Having witnessed a successive period of robust economic growth, and strengthening international power, for approximately 3 decades, China has rapidly advanced in most of the science & technology programs, particularly its sci-fi-like space program. The recent launching of Shenzhou-9 has highlighted the steady preparedness of Chinese government towards their most ambitious dreams: establishing their own manned space station, and setting up permanent settlements on what the Ming-era poet, Li Bai, once dubbed it in a poem as ‘my home’: the Moon, as of 2020.

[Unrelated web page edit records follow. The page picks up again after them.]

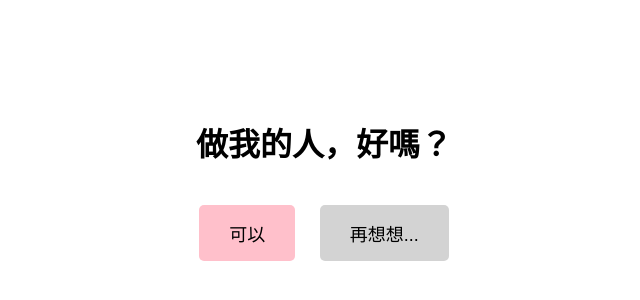
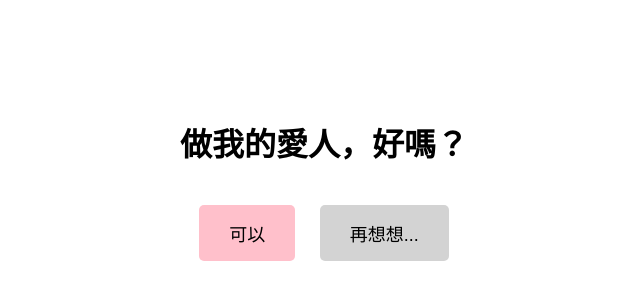
Before and after one commit to qiuzhenyi0/-, a plain HTML site: page index.html in a window 1280 px wide. Shown: the part 224-524 px from the top of the page, without its empty margins (316-956 px from the left). Drawn offline with Linux system fonts and the light colour scheme.

Commit message:
更新 index.html

```diff
--- a/index.html
+++ b/index.html
@@ -39,7 +39,7 @@
 </head>
 <body>
 
-<h1>做我的人，好嗎？</h1>
+<h1>做我的愛人，好嗎？</h1>
 <div>
     <button id="yesBtn">可以</button>
     <button id="noBtn">再想想...</button>
```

What worries the United States, however, is not about the might of the program, but it’s more about the hidden agenda the government has arranged behind the real scenario: claiming either the territory they land in, or the entire Moon, instead, and mining the rare earths, to boost its economic growth. If China were to do so, this would indicate other nations may elicit rights to explore, exploit, and claim some bits of the Moon as their ‘inseparable entities’. Two other nations, India and Japan, have based the ‘moon-landing’ notion as their long-term priority, with Japan planning to construct solar power stations slated for 2020.

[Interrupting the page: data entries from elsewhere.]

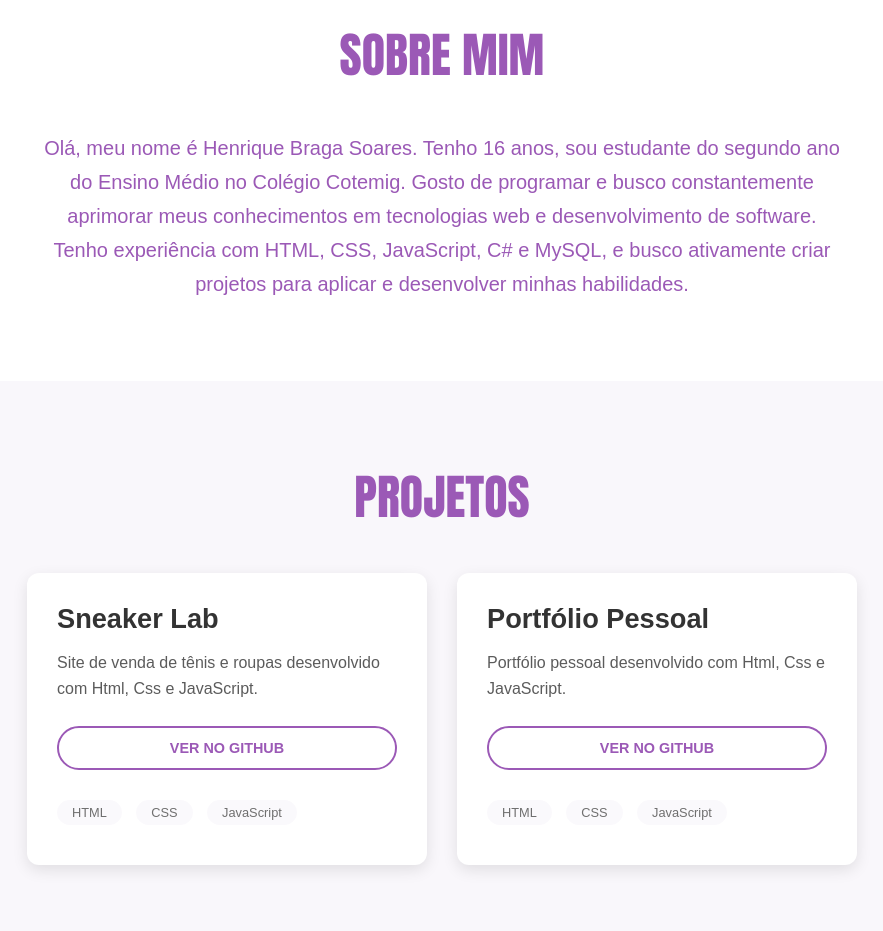
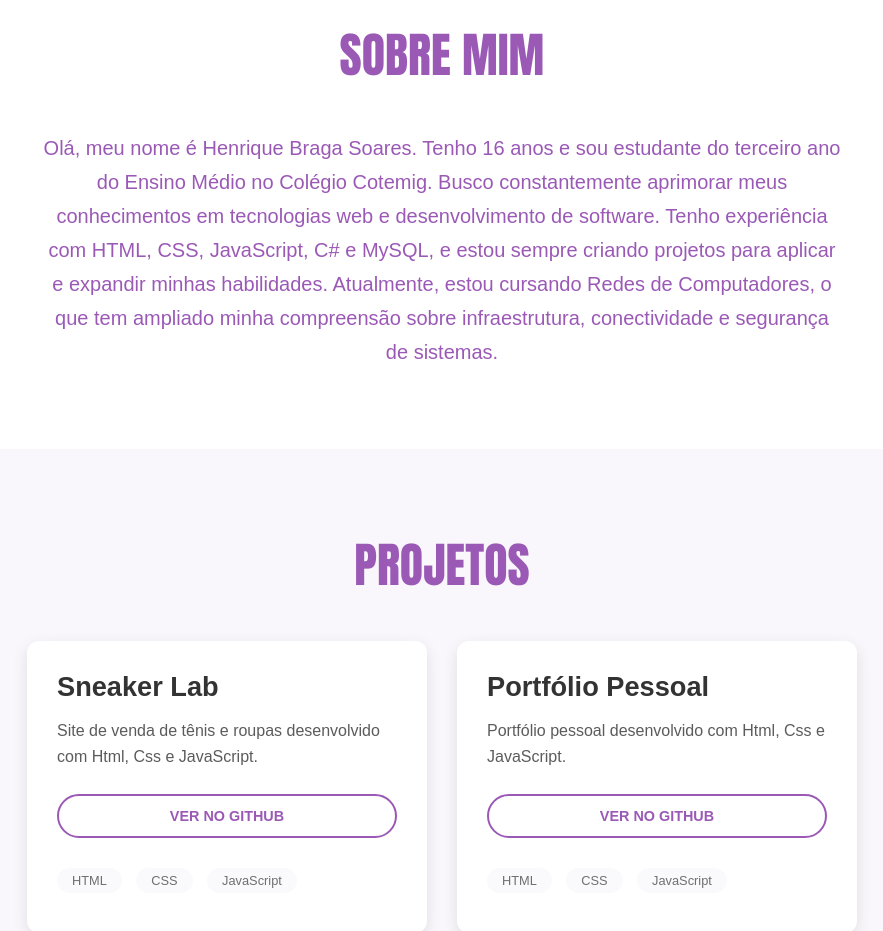
Before and after one commit to HenriquebSoares/Portf-lio-pessoal-Henrique-Soares, a plain HTML site: page index.html in a window 1280 px wide. Shown: the part 780-1711 px from the top of the page, without its empty margins (198-1081 px from the left). Drawn offline with nearby package versions, Linux system fonts and the light colour scheme; a web font is replaced by a local one.

Commit message:
index.html

```diff
--- a/index.html
+++ b/index.html
@@ -72,10 +72,10 @@
 
             <div class="about-content">
                 <p>
-                    Olá, meu nome é Henrique Braga Soares. Tenho 16 anos, sou estudante do segundo ano do Ensino Médio
-                    no Colégio Cotemig. Gosto de programar e busco constantemente aprimorar meus conhecimentos em
-                    tecnologias web e desenvolvimento de software. Tenho experiência com HTML, CSS, JavaScript, C# e
-                    MySQL, e busco ativamente criar projetos para aplicar e desenvolver minhas habilidades.
+                   Olá, meu nome é Henrique Braga Soares.
+                    Tenho 16 anos e sou estudante do terceiro ano do Ensino Médio no Colégio Cotemig.
+                    Busco constantemente aprimorar meus conhecimentos em tecnologias web e desenvolvimento de software.
+                Tenho experiência com HTML, CSS, JavaScript, C# e MySQL, e estou sempre criando projetos para aplicar e expandir minhas habilidades. Atualmente, estou cursando Redes de Computadores, o que tem ampliado minha compreensão sobre infraestrutura, conectividade e segurança de sistemas.
                 </p>
             </div>
         </section>
```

What happens to NASA? Supposedly equipped with a minimum annual budget of 100 billion US$, the Government only provides 4% of the amount, thanks to the recession hitting US in 2008.
Read it at Foreign Policy.